Attorneys for Cumming and Forsyth County are pressing ahead with negotiations on a new water contract and an agreement on how to share local option sales tax revenue.
Neither Dana Miles, the city attorney, nor his county counterpart, Ken Jarrard, would comment on specifics of the governments’ mediation sessions, which were held Monday and Tuesday in Cumming.
Miles did say, however, that both sides are continuing in those efforts.
“We’re working toward a resolution and the mediation is ongoing,” he said Tuesday night after the Cumming City Council meeting.
“Mr. Jarrard and I and the judge and the parties will continue working until we either reach a completed mediation agreement or until we reach an impasse, and we’re not at either yet.”
Jarrard offered a similar position Wednesday.
“The city-county formal mediation sessions are completed, but the mediation process remains ongoing and the mediator has not released the parties,” Jarrard said.
“Therefore, though the process remains confidential, I can state that both the city and county are continuing to work together in good faith and the mediator is on standby to assist when and if needed.”
The LOST split between the two governments was scheduled to be the focus of the mediation session Monday. On Tuesday, officials were to take up the water contract dispute.
Both talks were mediated by former Georgia Chief Justice Norman Fletcher, whose fee will be shared in an amount determined the parties.

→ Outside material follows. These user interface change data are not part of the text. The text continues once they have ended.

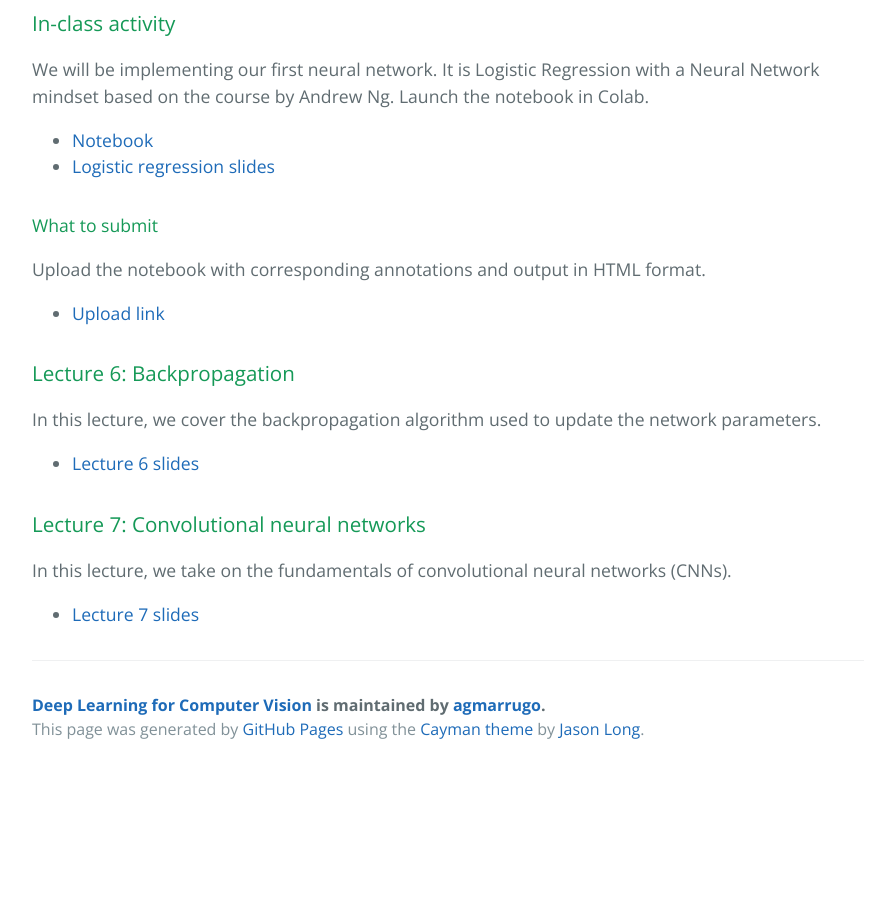
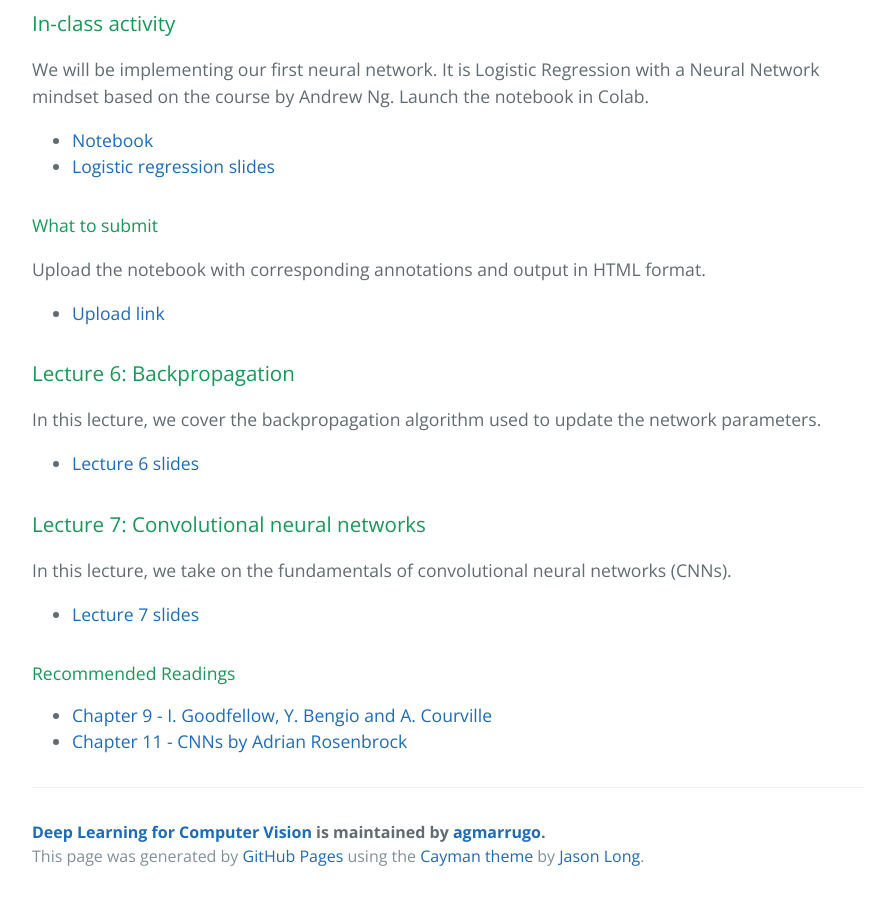
Before and after one commit to opi-lab/DL4CV, a Jekyll site: the page built from index.md, in a window 1280 px wide and 900 px high, scrolled down 3156 px. Shown: the whole window, without its empty margins (192-1087 px from the left). Built offline with Jekyll 4.4.1, drawn with Linux system fonts in a browser that asks for light colours; before the commit the page ends 3929 px from its top, so only the background shows below that.

Commit message:
Update index.md

```diff
--- a/index.md
+++ b/index.md
@@ -134,3 +134,8 @@ In this lecture, we cover the backpropagation algorithm used to update the netwo
 In this lecture, we take on the fundamentals of convolutional neural networks (CNNs).
 
 - [Lecture 7 slides]({{site.url}}lectures/lec07_cnn.pdf)
+
+#### Recommended Readings
+
+- [Chapter 9 - I. Goodfellow, Y. Bengio and A. Courville](https://www.deeplearningbook.org)
+- [Chapter 11 - CNNs by Adrian Rosenbrock ]({{site.url}}pdfs/11-cnns.pdf)
```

Attorneys had deemed the sessions exempt from the open meetings act, so both were held behind closed doors.
However, no potential agreements are binding until approved in open meetings by both parties.

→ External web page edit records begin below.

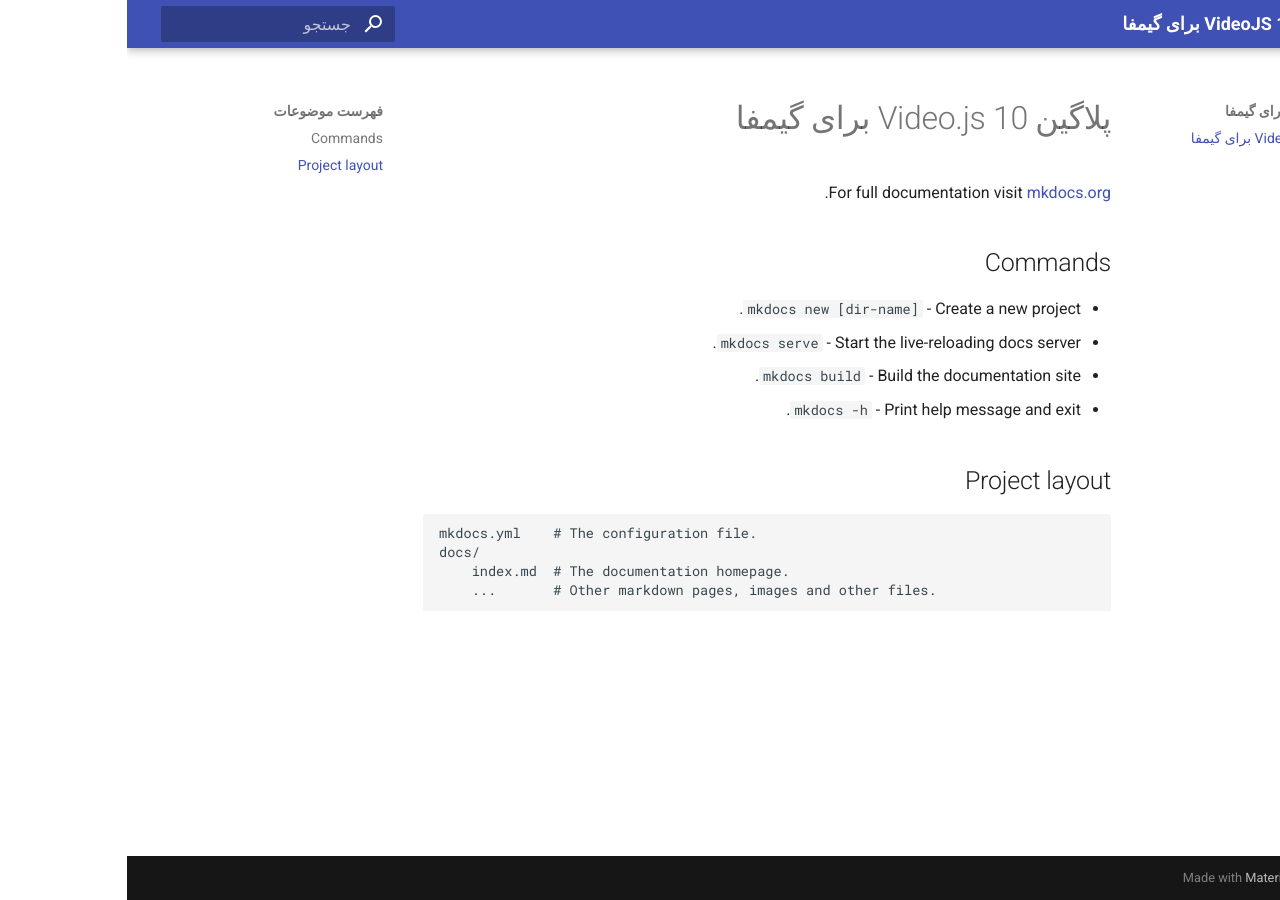
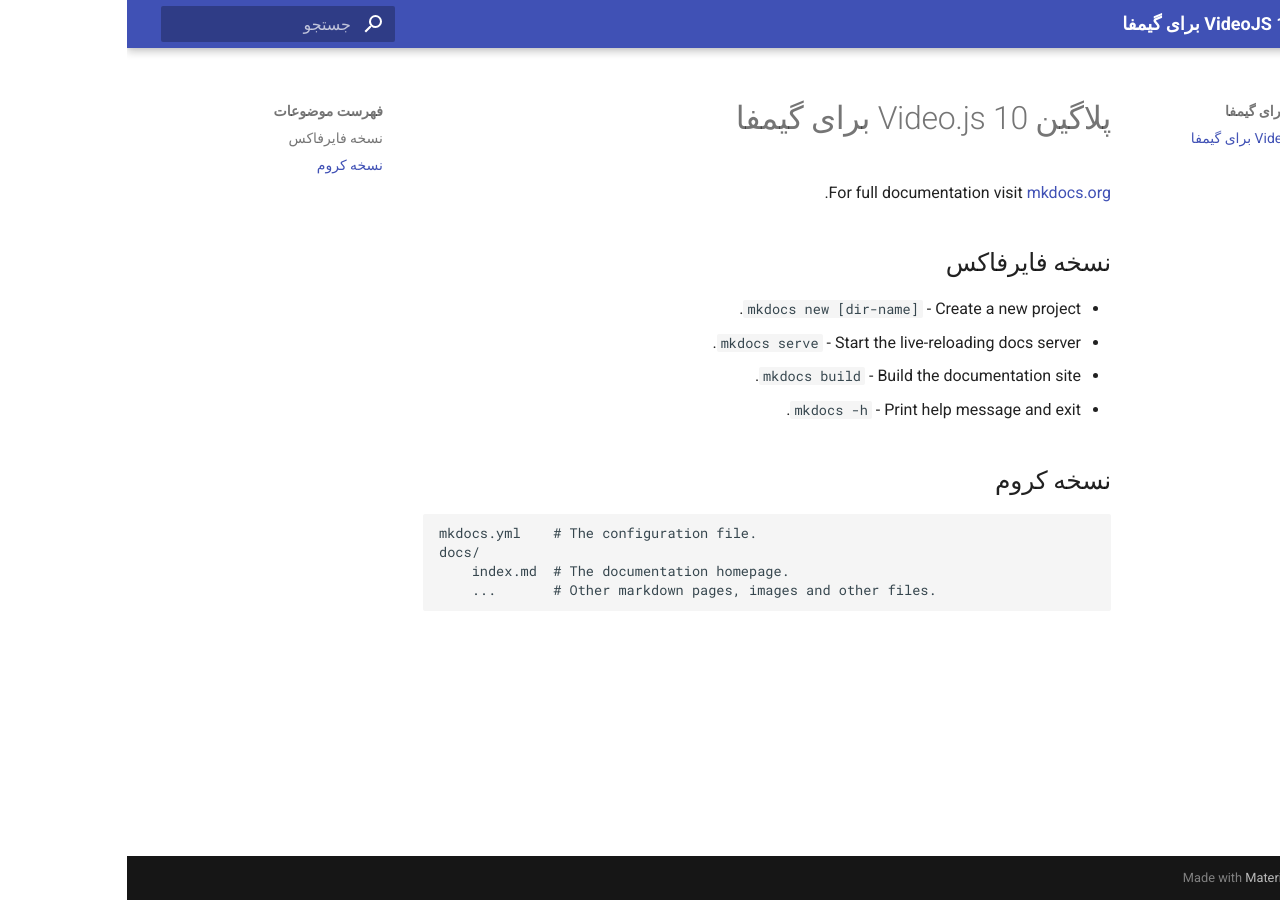
Before and after one commit to loserbadbakht-wq/congenial-fiesta, an MkDocs documentation site: the page built from docs/index.md, in a window 1280 px wide. Built offline with MkDocs 1.6.1 and Material for MkDocs 9.7.7, drawn with Linux system fonts in a browser that asks for light colours; grey boxes are pictures that could not be loaded.

Commit message:
Update index.md

```diff
--- a/docs/index.md
+++ b/docs/index.md
@@ -2,14 +2,14 @@
 
 For full documentation visit [mkdocs.org](https://www.mkdocs.org).
 
-## Commands
+## نسخه فایرفاکس
 
 * `mkdocs new [dir-name]` - Create a new project.
 * `mkdocs serve` - Start the live-reloading docs server.
 * `mkdocs build` - Build the documentation site.
 * `mkdocs -h` - Print help message and exit.
 
-## Project layout
+## نسخه کروم
 
     mkdocs.yml    # The configuration file.
     docs/
```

The LOST issue centers on how to divide the 1-percent sales tax revenue, which currently goes 85 percent to the county and 15 percent to the city.
The tax is designed to roll back property taxes, and stays in place for 10-year periods if a county and its cities agree to have it and set the revenue division. The lone city in Forsyth County is Cumming.
The tax split, which is based primarily on services provided, must be negotiated by year’s end.
State laws set requirements for the process, and Forsyth and Cumming did not meet the August deadline for direct renegotiation and therefore entered the mediation phase.
The water dispute revolves involves finalizing details of an informal agreement reached in the spring for a city-county water contract.
Forsyth has a permit allocation from the Georgia Environmental Protection, but no way to draw water from Lake Lanier.
As a result, it purchases most of its untreated as well as some treated water from Cumming.
Unless a deal is reached, Cumming Mayor H. Ford Gravitt has directed that sales of untreated water to the county will stop on Oct. 31.
The county would still be able to buy treated water at a higher rate to provide its customers.
Staff writer Jennifer Sami contributed to this report.